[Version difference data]
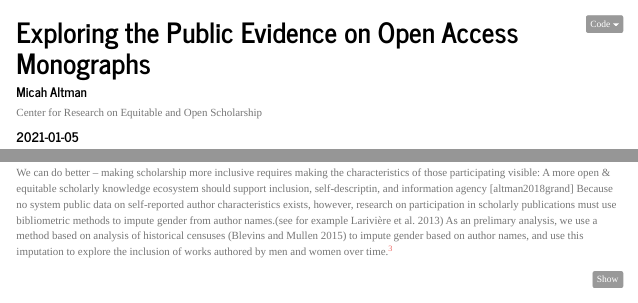
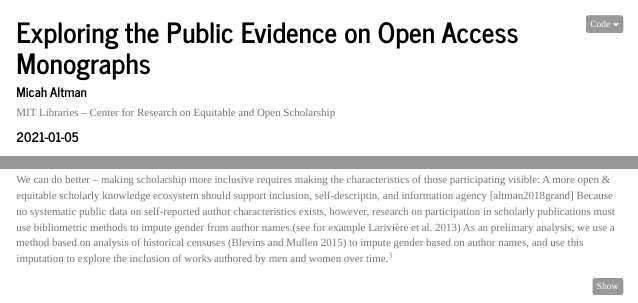
Before and after one commit to MIT-Informatics/monograph, an R Markdown document (oamonoblog.Rmd): the page in a window 1100 px wide, from its top, and a second part further down, joined at a grey line. Rendered offline with R 4.5, knitr and Pandoc, with nearby package versions; code that draws random numbers runs with fixed seeds of ours; some code elsewhere in the file could not run offline; menus at the side of the page are left out.

Commit message:
Final minor edits following up on CREOS group meeting review.

```diff
--- a/oamonoblog.Rmd
+++ b/oamonoblog.Rmd
@@ -3,7 +3,7 @@ title: "Exploring the Public Evidence on Open Access Monographs"
 author:
 - name: Micah Altman
   url: https://micahaltman.com
-  affiliation: Center for Research on Equitable and Open Scholarship
+  affiliation: MIT Libraries -- Center for Research on Equitable and Open Scholarship
   affiliation_url: https://libraries.mit.edu/creos/
   orcid_id: 0000-0001-7382-6960
 date: "`r Sys.Date()`"
@@ -308,7 +308,7 @@ From this longitudinal overview, we can see that open monograph publishing is in
 
 Since CREOS seeks to apply evidence to understand how disparate communities can participate in scholarship with minimal bias or barriers, it is of particular interest to understand the communities of authors that are currently included in open monograph publishing. The DOAB database includes additional information about each title, such as the year of original publication, names of authors, and subject fields (and we can add to that through linking to other sources through the ISBN) -- however it contains no direct information about the characteristics of authors.
 
-We can do better -- making scholarship more inclusive requires making the characteristics of those participating visible: A more open & equitable scholarly knowledge ecosystem should support inclusion, self-descriptin, and information agency [altman2018grand] Because no system public data on self-reported author characteristics exists, however, research on participation in scholarly publications must use bibliometric methods to impute gender from author names.[see for example @lariviere2013bibliometrics]  As an prelimary analysis, we use a method based on analysis of historical censuses [@blevins2015jane] to impute gender based on author names, and use this imputation to explore the inclusion of works authored by men and women over time.[^3]
+We can do better -- making scholarship more inclusive requires making the characteristics of those participating visible: A more open & equitable scholarly knowledge ecosystem should support inclusion, self-descriptin, and information agency [altman2018grand] Because no systematic public data on self-reported author characteristics exists, however, research on participation in scholarly publications must use bibliometric methods to impute gender from author names.[see for example @lariviere2013bibliometrics]  As an prelimary analysis, we use a method based on analysis of historical censuses [@blevins2015jane] to impute gender based on author names, and use this imputation to explore the inclusion of works authored by men and women over time.[^3]
 
 [^3]: These imputations should be considered a very preliminary aggregate estimate, created for the purpose of promoting general discussion, potential issue spotting, and hypothesis generation. This method is  intended for aggregate analysis and not for individual-level analysis -- e.g. the assignment of an pronoun to an  author. Further the  reported imputation describes only point estimates, and does not reflect uncertainty from several sources: including omissions in the original data sources, heuristic name extraction, and uncertainty in name to gender assignment.  Further, the analysis treats gender as a binary category, and thus will structurally omit non-binary gender categories.
 
```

> [Exercise instructions] For each entry above, write it out again exactly but leave out any picture.

> [Task response]
Before and after one commit to MIT-Informatics/monograph, an R Markdown document (oamonoblog.Rmd): the page in a window 1100 px wide, from its top, and a second part further down, joined at a grey line. Rendered offline with R 4.5, knitr and Pandoc, with nearby package versions; code that draws random numbers runs with fixed seeds of ours; some code elsewhere in the file could not run offline; menus at the side of the page are left out.

Commit message:
Final minor edits following up on CREOS group meeting review.

```diff
--- a/oamonoblog.Rmd
+++ b/oamonoblog.Rmd
@@ -3,7 +3,7 @@ title: "Exploring the Public Evidence on Open Access Monographs"
 author:
 - name: Micah Altman
   url: https://micahaltman.com
-  affiliation: Center for Research on Equitable and Open Scholarship
+  affiliation: MIT Libraries -- Center for Research on Equitable and Open Scholarship
   affiliation_url: https://libraries.mit.edu/creos/
   orcid_id: 0000-0001-7382-6960
 date: "`r Sys.Date()`"
@@ -308,7 +308,7 @@ From this longitudinal overview, we can see that open monograph publishing is in
 
 Since CREOS seeks to apply evidence to understand how disparate communities can participate in scholarship with minimal bias or barriers, it is of particular interest to understand the communities of authors that are currently included in open monograph publishing. The DOAB database includes additional information about each title, such as the year of original publication, names of authors, and subject fields (and we can add to that through linking to other sources through the ISBN) -- however it contains no direct information about the characteristics of authors.
 
-We can do better -- making scholarship more inclusive requires making the characteristics of those participating visible: A more open & equitable scholarly knowledge ecosystem should support inclusion, self-descriptin, and information agency [altman2018grand] Because no system public data on self-reported author characteristics exists, however, research on participation in scholarly publications must use bibliometric methods to impute gender from author names.[see for example @lariviere2013bibliometrics]  As an prelimary analysis, we use a method based on analysis of historical censuses [@blevins2015jane] to impute gender based on author names, and use this imputation to explore the inclusion of works authored by men and women over time.[^3]
+We can do better -- making scholarship more inclusive requires making the characteristics of those participating visible: A more open & equitable scholarly knowledge ecosystem should support inclusion, self-descriptin, and information agency [altman2018grand] Because no systematic public data on self-reported author characteristics exists, however, research on participation in scholarly publications must use bibliometric methods to impute gender from author names.[see for example @lariviere2013bibliometrics]  As an prelimary analysis, we use a method based on analysis of historical censuses [@blevins2015jane] to impute gender based on author names, and use this imputation to explore the inclusion of works authored by men and women over time.[^3]
 
 [^3]: These imputations should be considered a very preliminary aggregate estimate, created for the purpose of promoting general discussion, potential issue spotting, and hypothesis generation. This method is  intended for aggregate analysis and not for individual-level analysis -- e.g. the assignment of an pronoun to an  author. Further the  reported imputation describes only point estimates, and does not reflect uncertainty from several sources: including omissions in the original data sources, heuristic name extraction, and uncertainty in name to gender assignment.  Further, the analysis treats gender as a binary category, and thus will structurally omit non-binary gender categories.
 
```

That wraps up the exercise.